* The data
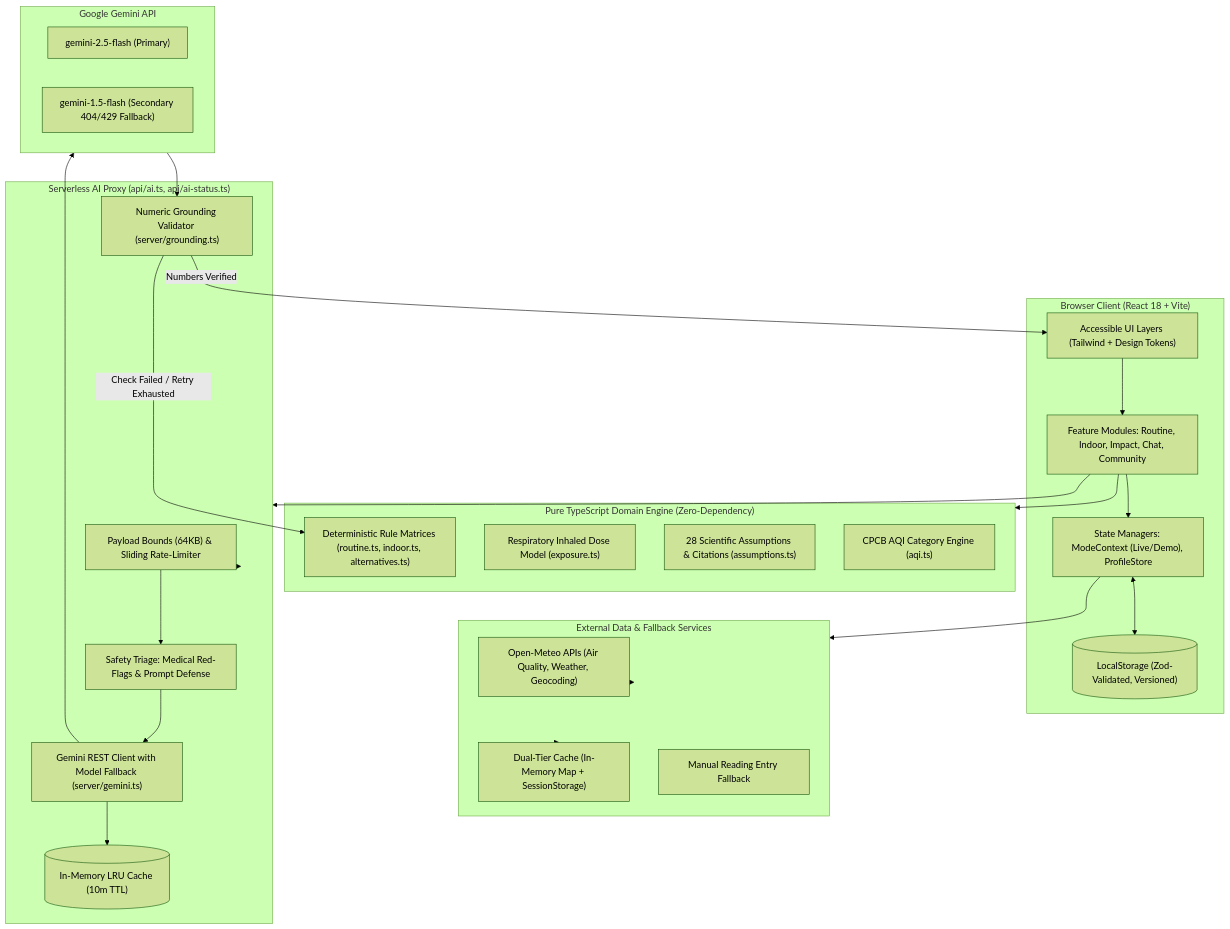
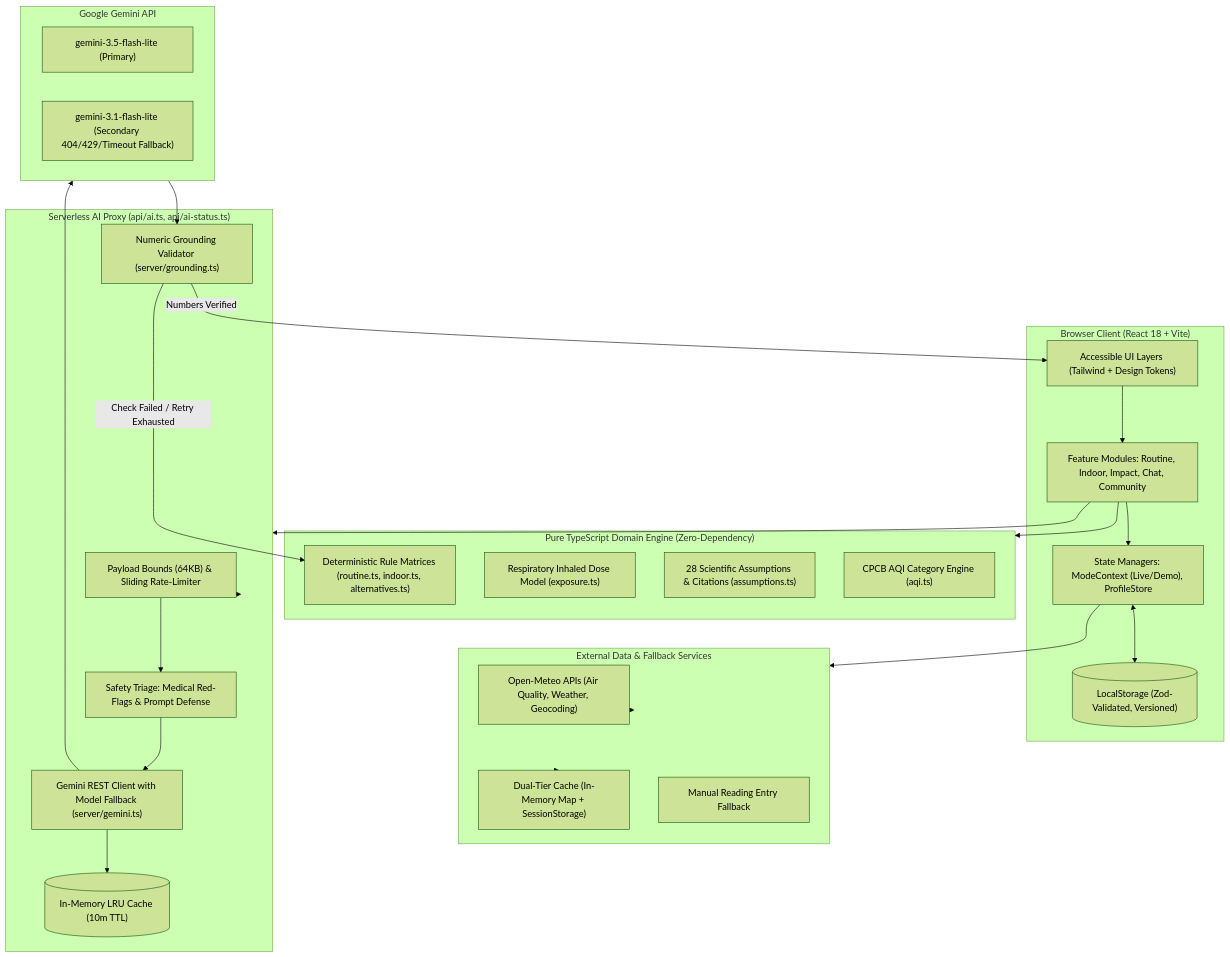
One commit to Sitanshudevop/Air_Quality_Assistant changed the diagram in docs/ARCHITECTURE.md. Above: the diagram before and after it, drawn with Mermaid (forest theme). The commit also changed 93 other files, not shown here.

````diff
--- a/docs/ARCHITECTURE.md
+++ b/docs/ARCHITECTURE.md
@@ -9,52 +9,52 @@
 ```mermaid
 flowchart TD
     subgraph BrowserClient["Browser Client (React 18 + Vite)"]
         UI["Accessible UI Layers (Tailwind + Design Tokens)"]
         Tabs["Feature Modules: Routine, Indoor, Impact, Chat, Community"]
         State["State Managers: ModeContext (Live/Demo), ProfileStore"]
         Storage[("LocalStorage (Zod-Validated, Versioned)")]
     end
 
     subgraph DomainEngine["Pure TypeScript Domain Engine (Zero-Dependency)"]
         AQI["CPCB AQI Category Engine (aqi.ts)"]
         Dose["Respiratory Inhaled Dose Model (exposure.ts)"]
         Assumptions["28 Scientific Assumptions & Citations (assumptions.ts)"]
         Rules["Deterministic Rule Matrices (routine.ts, indoor.ts, alternatives.ts)"]
     end
 
     subgraph DataLayer["External Data & Fallback Services"]
         OpenMeteo["Open-Meteo APIs (Air Quality, Weather, Geocoding)"]
         Cache["Dual-Tier Cache (In-Memory Map + SessionStorage)"]
         Manual["Manual Reading Entry Fallback"]
     end
 
     subgraph ServerlessProxy["Serverless AI Proxy (api/ai.ts, api/ai-status.ts)"]
         Guard["Payload Bounds (64KB) & Sliding Rate-Limiter"]
         Safety["Safety Triage: Medical Red-Flags & Prompt Defense"]
         Grounding["Numeric Grounding Validator (server/grounding.ts)"]
         GeminiClient["Gemini REST Client with Model Fallback (server/gemini.ts)"]
         LRU[("In-Memory LRU Cache (10m TTL)")]
     end
 
     subgraph UpstreamAI["Google Gemini API"]
-        GeminiPrimary["gemini-2.5-flash (Primary)"]
-        GeminiFallback["gemini-1.5-flash (Secondary 404/429 Fallback)"]
+        GeminiPrimary["gemini-3.5-flash-lite (Primary)"]
+        GeminiFallback["gemini-3.1-flash-lite (Secondary 404/429/Timeout Fallback)"]
     end
 
     UI --> Tabs
     Tabs --> State
     State <--> Storage
     Tabs --> DomainEngine
     State --> DataLayer
     DataLayer --> OpenMeteo
     DataLayer --> Cache
     Tabs --> ServerlessProxy
     ServerlessProxy --> Guard
     Guard --> Safety
     Safety --> GeminiClient
     GeminiClient --> LRU
     GeminiClient --> UpstreamAI
     UpstreamAI --> Grounding
     Grounding -- "Numbers Verified" --> UI
     Grounding -- "Check Failed / Retry Exhausted" --> Rules
 ```
````
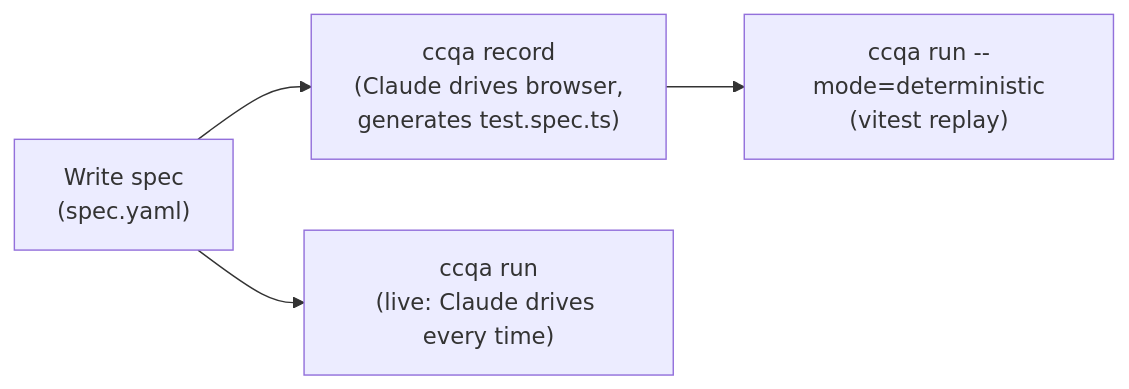
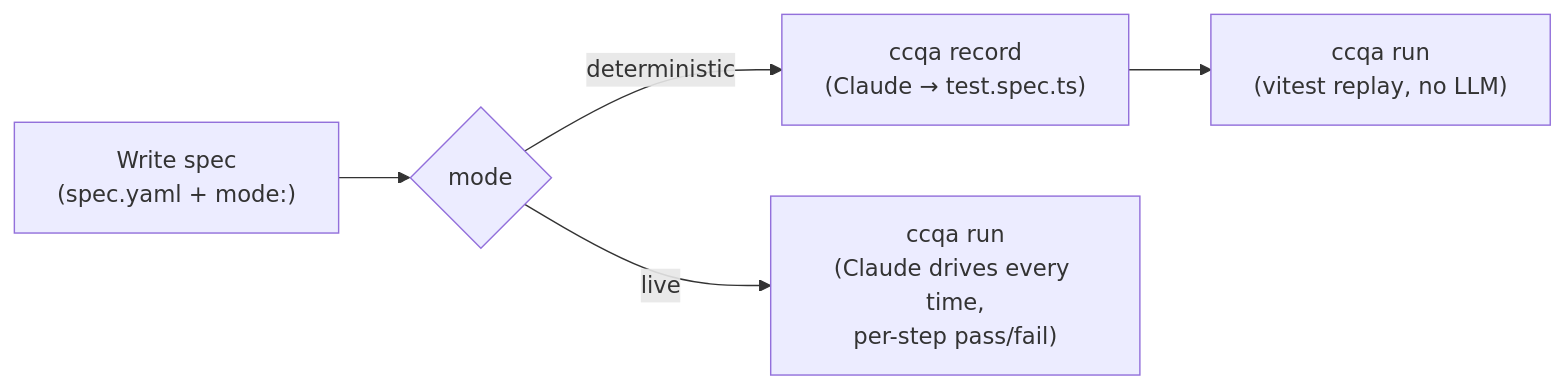
One commit to shibukazu/ccqa changed the diagram in README.md. Above: the diagram before and after it, drawn with Mermaid. The commit also changed other lines of this file and 4 other files, not shown here.

````diff
--- a/README.md
+++ b/README.md
@@ -16,6 +18,7 @@
 ```mermaid
 flowchart LR
-    A["Write spec\n(spec.yaml)"] --> B["ccqa record\n(Claude drives browser,\ngenerates test.spec.ts)"]
-    B --> C["ccqa run --mode=deterministic\n(vitest replay)"]
-    A --> D["ccqa run\n(live: Claude drives every time)"]
+    A["Write spec\n(spec.yaml + mode:)"] --> B{mode}
+    B -- deterministic --> C["ccqa record\n(Claude → test.spec.ts)"]
+    C --> D["ccqa run\n(vitest replay, no LLM)"]
+    B -- live --> E["ccqa run\n(Claude drives every time,\nper-step pass/fail)"]
 ```
````
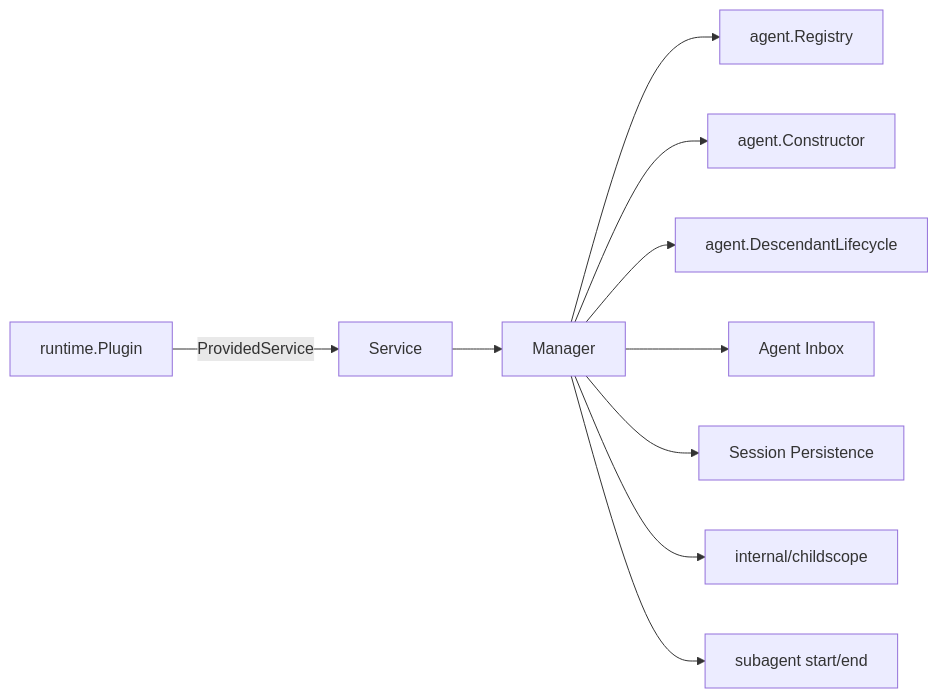
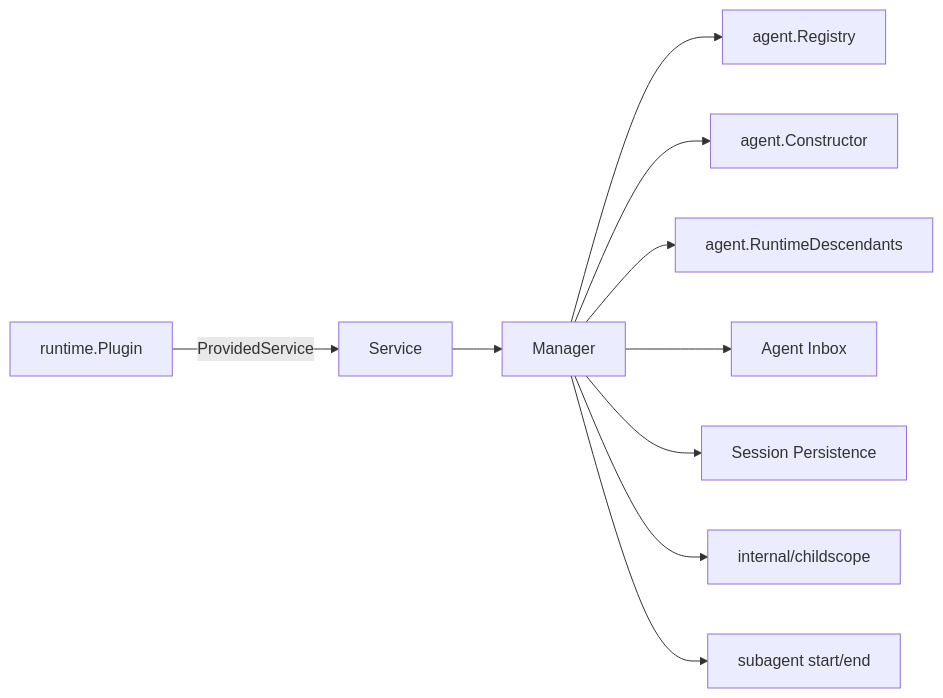
The diagram in subagent/internal/continuation/README.zh-CN.md (gorenx/goren), drawn with Mermaid before and after one commit. The commit also changed other lines of this file and 14 other files, not shown here.

Commit message:
docs(agent): finalize lifecycle refactor design

````diff
--- a/subagent/internal/continuation/README.zh-CN.md
+++ b/subagent/internal/continuation/README.zh-CN.md
@@ -21,12 +22,12 @@
 ```mermaid
 flowchart LR
     Plugin[runtime.Plugin] -->|ProvidedService| Service
     Service --> Manager
     Manager --> AgentRegistry[agent.Registry]
     Manager --> Constructor[agent.Constructor]
-    Manager --> Descendants[agent.DescendantLifecycle]
+    Manager --> Descendants[agent.RuntimeDescendants]
     Manager --> Inbox[Agent Inbox]
     Manager --> Persistence[Session Persistence]
     Manager --> ScopeBuilder[internal/childscope]
     Manager --> Lifecycle[subagent start/end]
 ```
````
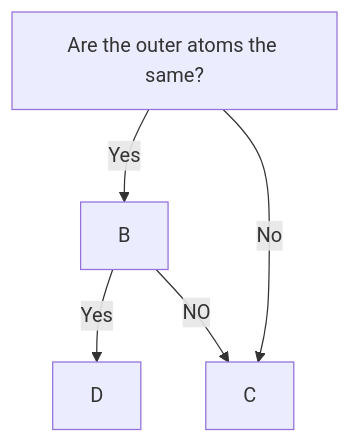
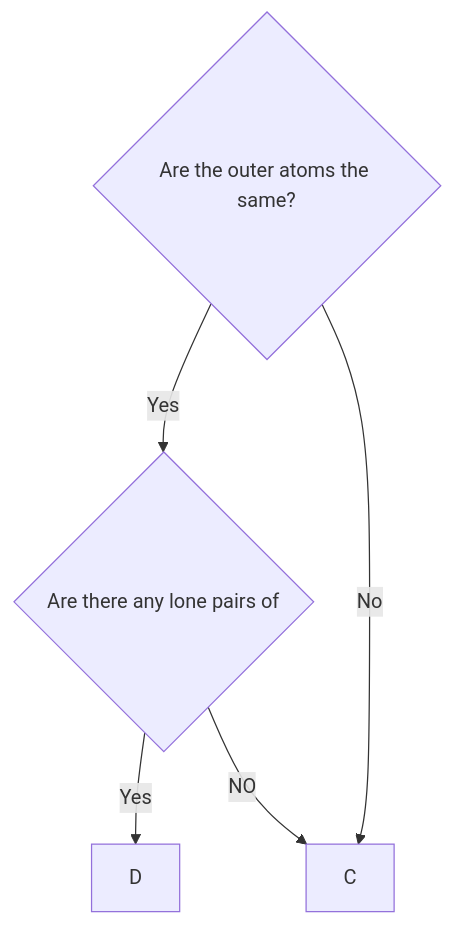
Before and after one commit to zadeviggers/notes: the diagram in Electronegativity.md, drawn with Mermaid.

Commit message:
auto notes sync @ 2022-03-21 20:45:59

````diff
--- a/Electronegativity.md
+++ b/Electronegativity.md
@@ -3,7 +3,7 @@
 ```mermaid
 graph TD;  
-	A[Are the outer atoms the same?]-->|Yes| B;
+	A{Are the outer atoms the same?}-->|Yes| B;
 	A-->|No| C;
-	B-->|Yes| D;
+	B{Are there any lone pairs of }-->|Yes| D;
 	B-->|NO| C;
 ```
````
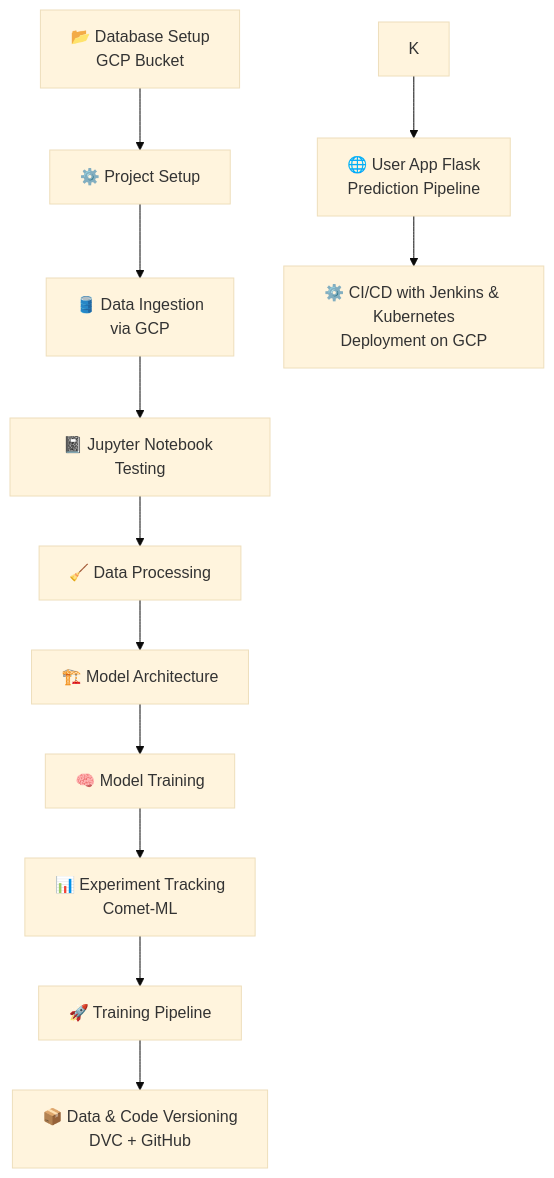
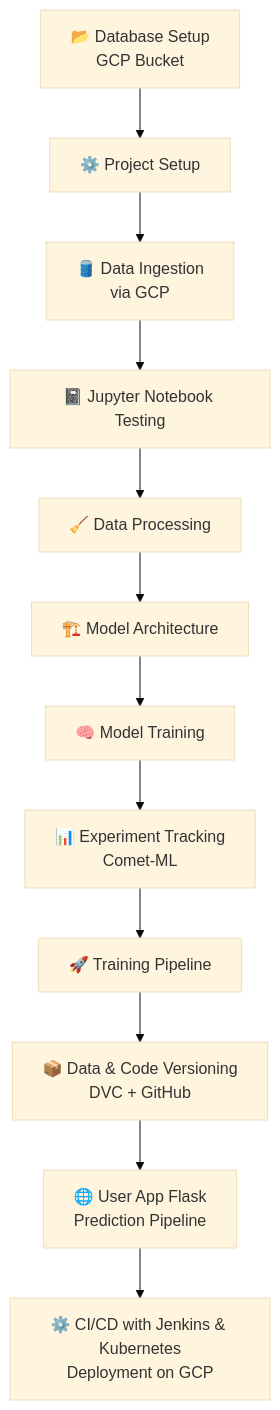
The diagram in README.md (aimldinesh/AniRec), drawn with Mermaid (base theme) before and after one commit.

````diff
--- a/README.md
+++ b/README.md
@@ -19,15 +19,15 @@
 ```mermaid
 graph TD
     A[📂 Database Setup<br>GCP Bucket] --> B[⚙️ Project Setup]
     B --> C[🛢️ Data Ingestion<br>via GCP]
     C --> D[📓 Jupyter Notebook Testing]
     D --> E[🧹 Data Processing]
     E --> F[🏗️ Model Architecture]
     F --> G[🧠 Model Training]
     G --> H[📊 Experiment Tracking<br>Comet-ML]
     H --> I[🚀 Training Pipeline]
     I --> J[📦 Data & Code Versioning<br>DVC + GitHub]
-    K --> L[🌐 User App Flask<br>Prediction Pipeline]
-    L --> M[⚙️ CI/CD with Jenkins & Kubernetes<br>Deployment on GCP]
+    J --> K[🌐 User App Flask<br>Prediction Pipeline]
+    K --> L[⚙️ CI/CD with Jenkins & Kubernetes<br>Deployment on GCP]
 
 ```
````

* Action item
Scan the records above and report how many lines include the word "vitest", without any other text.

* Response below
2